Featured Videos

Your JavaScript is turned off or you have an old version of Adobe's Flash Player. Get the latest Flash player.
IAEA: Iran Turns its Enriched Uranium Into Less Harmful Formi
X
July 22, 2014 10:26 AM
Iran has converted its stockpiles of enriched uranium into a less dangerous form that is more difficult to use for nuclear weapons, according to the United Nations’ Atomic Energy Agency. The move complies with an interim deal reached with Western powers on Iran's nuclear program last year, in exchange for easing of sanctions. Henry Ridgwell reports for VOA from London.
Video

Video IAEA: Iran Turns its Enriched Uranium Into Less Harmful Form

Iran has converted its stockpiles of enriched uranium into a less dangerous form that is more difficult to use for nuclear weapons, according to the United Nations’ Atomic Energy Agency. The move complies with an interim deal reached with Western powers on Iran's nuclear program last year, in exchange for easing of sanctions. Henry Ridgwell reports for VOA from London.
Video

Video Relic of Saint Draws Catholics Worried About Immigration Issue

A Roman Catholic saint who is a figure of devotion for those crossing the border into the United States is attracting believers concerned about the plight of undocumented immigrants.

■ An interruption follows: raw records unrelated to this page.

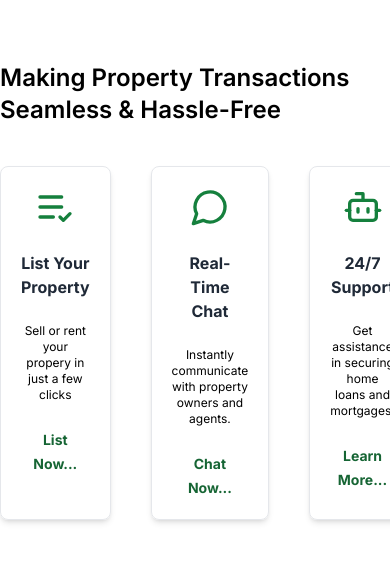
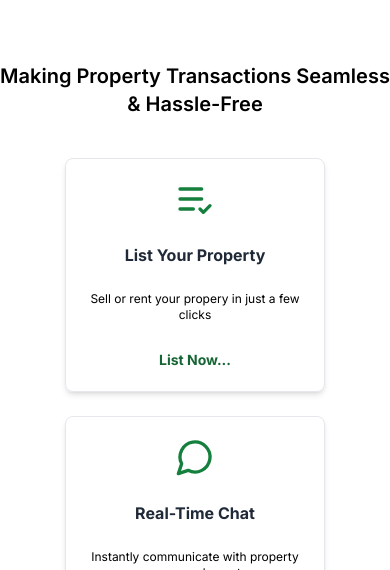
Before and after one commit to tipizzo/nyumbani, a Next.js app: page / in a window 390 px wide. Shown: the part 579-1149 px from the top of the page. Built offline with nearby package versions, Linux system fonts and the light colour scheme; no server answers.

Commit message:
Design the mobile view of the home page

```diff
--- a/components/About.jsx
+++ b/components/About.jsx
@@ -6,9 +6,9 @@ import { ArrowBigRight, Bot, ChartArea, ListCheck, MessageCircle } from "lucide-
 const About = () => {
     return (
         <section className="flex flex-col items-center justify-center mt-16 w-full">
-            <h1 className="text-2xl font-semibold">Making Property Transactions Seamless & Hassle-Free</h1>
-            <div className="flex mt-10 justify-between w-full max-w-5xl gap-10">
-                <div className="flex flex-col items-center text-center w-1/3 p-5 border rounded-lg shadow-md gap-6">
+            <h1 className="text-xl sm:text-2xl font-semibold text-center">Making Property Transactions Seamless & Hassle-Free</h1>
+            <div className="flex flex-col sm:flex-row sm:justify-between mt-10 items-center w-full max-w-5xl gap-6">
+                <div className="flex flex-col items-center text-center w-2/3 sm:w-1/3 p-5 border rounded-lg shadow-md gap-6">
                     <ListCheck className="text-green-700 w-10 h-10" />
                     <h3 className="text-gray-800 font-bold">List Your Property</h3>
                     <p className="text-xs">Sell or rent your propery in just a few clicks</p>
@@ -16,7 +16,7 @@ const About = () => {
                         <Link href="" className="font-bold text-sm text-green-800 hover:text-green-500 transition-all duration-500">List Now...</Link>
                     </button>
                 </div>
-                <div className="flex flex-col items-center text-center w-1/3 p-5 border rounded-lg shadow-md gap-6">
+                <div className="flex flex-col items-center text-center w-2/3 sm:w-1/3 p-5 border rounded-lg shadow-md gap-6">
                     <MessageCircle className="text-green-700 w-10 h-10" />
                     <h3 className="text-gray-800 font-bold">Real-Time Chat</h3>
                     <p className="text-xs">Instantly communicate with property owners and agents.</p>
@@ -24,7 +24,7 @@ const About = () => {
                         <Link href="" className="font-bold text-sm text-green-800 hover:text-green-500 transition-all duration-500">Chat Now...</Link>
                     </button>
                 </div>
-                <div className="flex flex-col items-center text-center w-1/3 p-5 border rounded-lg shadow-md gap-6">
+                <div className="flex flex-col items-center text-center w-2/3 sm:w-1/3 p-5 border rounded-lg shadow-md gap-6">
                     <Bot className="text-green-700 w-10 h-10" />
                     <h3 className="text-gray-800 font-bold">24/7 Support</h3>
                     <p className="text-xs">Get assistance in securing home loans and mortgages.</p>
```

Mike O'Sullivan reports from Los Angeles, where a relic of Saint Toribio has drawn thousands to local churches.
Video

Video Ukraine Rebels Surrender MH17 Black Boxes

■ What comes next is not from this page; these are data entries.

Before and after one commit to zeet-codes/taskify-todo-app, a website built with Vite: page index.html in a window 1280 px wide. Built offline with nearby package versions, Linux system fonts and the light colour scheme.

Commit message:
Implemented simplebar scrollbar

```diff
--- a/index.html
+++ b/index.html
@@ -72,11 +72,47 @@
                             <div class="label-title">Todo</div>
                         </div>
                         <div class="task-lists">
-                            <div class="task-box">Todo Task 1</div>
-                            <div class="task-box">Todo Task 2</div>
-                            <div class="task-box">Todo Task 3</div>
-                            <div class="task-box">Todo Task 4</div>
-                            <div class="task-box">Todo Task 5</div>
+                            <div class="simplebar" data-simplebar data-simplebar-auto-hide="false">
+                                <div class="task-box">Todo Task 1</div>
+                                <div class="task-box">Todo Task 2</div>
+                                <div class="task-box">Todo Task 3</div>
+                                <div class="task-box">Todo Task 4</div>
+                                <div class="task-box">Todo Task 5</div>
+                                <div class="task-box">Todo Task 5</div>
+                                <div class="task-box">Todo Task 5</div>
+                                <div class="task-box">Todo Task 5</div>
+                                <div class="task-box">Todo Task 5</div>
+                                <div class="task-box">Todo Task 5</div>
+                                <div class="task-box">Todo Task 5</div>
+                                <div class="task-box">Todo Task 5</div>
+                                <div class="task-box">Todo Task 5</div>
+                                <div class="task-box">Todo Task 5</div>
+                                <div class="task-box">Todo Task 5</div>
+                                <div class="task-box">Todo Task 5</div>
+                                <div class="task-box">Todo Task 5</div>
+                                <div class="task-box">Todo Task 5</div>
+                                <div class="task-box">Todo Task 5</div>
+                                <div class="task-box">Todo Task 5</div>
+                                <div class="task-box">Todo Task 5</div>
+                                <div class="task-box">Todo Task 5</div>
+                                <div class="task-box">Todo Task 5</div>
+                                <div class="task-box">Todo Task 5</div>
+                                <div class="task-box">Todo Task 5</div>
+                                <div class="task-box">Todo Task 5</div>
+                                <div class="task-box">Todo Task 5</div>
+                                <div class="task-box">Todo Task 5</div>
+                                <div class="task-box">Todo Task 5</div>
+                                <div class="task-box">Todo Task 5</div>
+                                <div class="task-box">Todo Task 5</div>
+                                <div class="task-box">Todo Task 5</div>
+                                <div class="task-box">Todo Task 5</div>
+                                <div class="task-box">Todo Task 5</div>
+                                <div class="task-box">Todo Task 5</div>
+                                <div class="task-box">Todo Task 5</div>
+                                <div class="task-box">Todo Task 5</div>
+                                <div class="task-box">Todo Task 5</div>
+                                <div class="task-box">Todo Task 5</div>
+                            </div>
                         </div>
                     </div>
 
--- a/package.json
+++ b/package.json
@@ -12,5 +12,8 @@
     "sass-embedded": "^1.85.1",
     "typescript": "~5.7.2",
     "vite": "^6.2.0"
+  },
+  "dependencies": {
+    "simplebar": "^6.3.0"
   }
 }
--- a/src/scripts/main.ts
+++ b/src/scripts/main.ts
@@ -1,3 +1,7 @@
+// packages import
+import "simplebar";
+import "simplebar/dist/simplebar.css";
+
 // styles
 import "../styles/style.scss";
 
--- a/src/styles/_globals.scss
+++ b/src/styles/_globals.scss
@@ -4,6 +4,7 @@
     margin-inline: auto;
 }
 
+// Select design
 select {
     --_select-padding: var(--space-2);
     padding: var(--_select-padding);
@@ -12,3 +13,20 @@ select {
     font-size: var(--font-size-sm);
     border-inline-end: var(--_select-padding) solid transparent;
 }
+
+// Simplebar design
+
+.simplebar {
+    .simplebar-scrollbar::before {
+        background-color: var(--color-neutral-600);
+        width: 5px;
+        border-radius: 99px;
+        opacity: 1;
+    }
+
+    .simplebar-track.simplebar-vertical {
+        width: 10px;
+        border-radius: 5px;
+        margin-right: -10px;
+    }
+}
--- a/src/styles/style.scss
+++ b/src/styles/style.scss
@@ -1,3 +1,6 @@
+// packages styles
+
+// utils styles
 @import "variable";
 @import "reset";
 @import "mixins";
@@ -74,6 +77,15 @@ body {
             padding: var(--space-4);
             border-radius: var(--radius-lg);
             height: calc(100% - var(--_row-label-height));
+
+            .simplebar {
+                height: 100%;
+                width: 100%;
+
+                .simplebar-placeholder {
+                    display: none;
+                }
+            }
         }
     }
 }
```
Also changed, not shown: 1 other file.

After days of negotiations, a senior separatist leader handed over two black boxes from an airliner downed over eastern Ukraine to Malaysian experts early Tuesday. While on Monday, the U.N. Security Council unanimously demanded that armed groups controlling the crash site allow safe and unrestricted access to the wreckage.
Video

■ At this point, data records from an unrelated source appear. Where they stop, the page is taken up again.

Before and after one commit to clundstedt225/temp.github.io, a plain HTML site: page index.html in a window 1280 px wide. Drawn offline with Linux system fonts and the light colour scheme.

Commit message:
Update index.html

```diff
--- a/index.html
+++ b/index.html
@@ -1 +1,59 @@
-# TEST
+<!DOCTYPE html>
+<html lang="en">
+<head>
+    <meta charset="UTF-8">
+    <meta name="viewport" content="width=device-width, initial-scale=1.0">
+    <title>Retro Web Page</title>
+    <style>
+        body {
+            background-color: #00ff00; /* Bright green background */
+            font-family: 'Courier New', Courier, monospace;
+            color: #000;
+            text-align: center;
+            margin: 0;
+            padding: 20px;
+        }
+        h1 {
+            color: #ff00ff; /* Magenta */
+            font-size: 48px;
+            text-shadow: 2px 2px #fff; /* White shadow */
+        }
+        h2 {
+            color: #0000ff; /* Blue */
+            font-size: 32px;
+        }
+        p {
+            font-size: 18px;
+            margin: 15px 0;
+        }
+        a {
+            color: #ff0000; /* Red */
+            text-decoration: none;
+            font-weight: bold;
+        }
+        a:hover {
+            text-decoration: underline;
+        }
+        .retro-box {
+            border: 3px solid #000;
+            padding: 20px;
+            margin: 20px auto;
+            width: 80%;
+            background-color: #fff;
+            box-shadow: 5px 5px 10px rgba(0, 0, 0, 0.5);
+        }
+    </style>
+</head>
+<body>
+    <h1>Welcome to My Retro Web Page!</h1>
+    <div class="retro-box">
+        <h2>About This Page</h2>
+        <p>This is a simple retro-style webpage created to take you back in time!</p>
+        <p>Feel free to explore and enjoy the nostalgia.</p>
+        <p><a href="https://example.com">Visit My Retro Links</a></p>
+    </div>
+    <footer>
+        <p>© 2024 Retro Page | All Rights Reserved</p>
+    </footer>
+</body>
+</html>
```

Video In Cambodia, HIV Diagnosis Brings Deadly Shame

Although HIV/AIDS is now a treatable condition, a positive diagnosis is still a life altering experience. In Cambodia, people living with HIV are often disowned by friends, family and the community. This humiliation can be unbearable. We bring you one Cambodian woman’s struggle to overcome a life tragedy and her own HIV positive diagnosis.
Video

Video Nature of Space Exploration Enters New Age

Forty-five years ago this month, the first humans walked on the moon. It was during an era of the space race between the United States and the Soviet Union. World politics have changed since then and -- as Elizabeth Lee reports -- so has the nature of space exploration.
Video

Video Chicago’s Argonne Lab Developing Battery of the Future

In 2012, the U.S. Department of Energy’s Office of Science awarded a $120 million grant to a new technology center focused on battery development - headquartered at Argonne National Laboratory in suburban Chicago, Illinois. As VOA’s Kane Farabaugh reports, there scientists are making the next technological breakthroughs in energy storage.
Video

Video In NW Pakistan, Army Offensive Causes Massive Number of Displaced

Pakistan’s army offensive in North Waziristan has resulted in the large-scale displacement of the local population. VOA's Ayaz Gul reports from northwest Pakistan where authorities say around 80 percent of the estimated 1 million internally displaced persons [IDPs] have settled in Bannu district, while much of the remaining 20 percent are scattered in nearby cities.
Video

Video Kurdish Peshmerga Force Secures Kirkuk, Its Oil

The Kurdistan regional government has sent its Peshmerga troops into the adjacent province of Kirkuk to drive out insurgents, and to secure the area's rich oil fields. By doing this, the regional government has added a fourth province to the three it officially controls. The oil also provides revenue that could make an independent Kurdistan economically strong. VOA’s Jeffrey Young went out with the Peshmerga and filed this report.
Video

Video Malaysia Reeling: Second Air Disaster in Four Months

Malaysia is reeling from the second air disaster in four months involving the country’s flag carrier. Flight 340 vanished in March and despite an extensive search, no debris has been found. And on Thursday, Flight 17, likely hit by a surface-to-air missile, came apart over eastern Ukraine. The two incidents together have left more than 500 people dead. VOA Correspondent Steve Herman reports from Kuala Lumpur.

AppleAndroid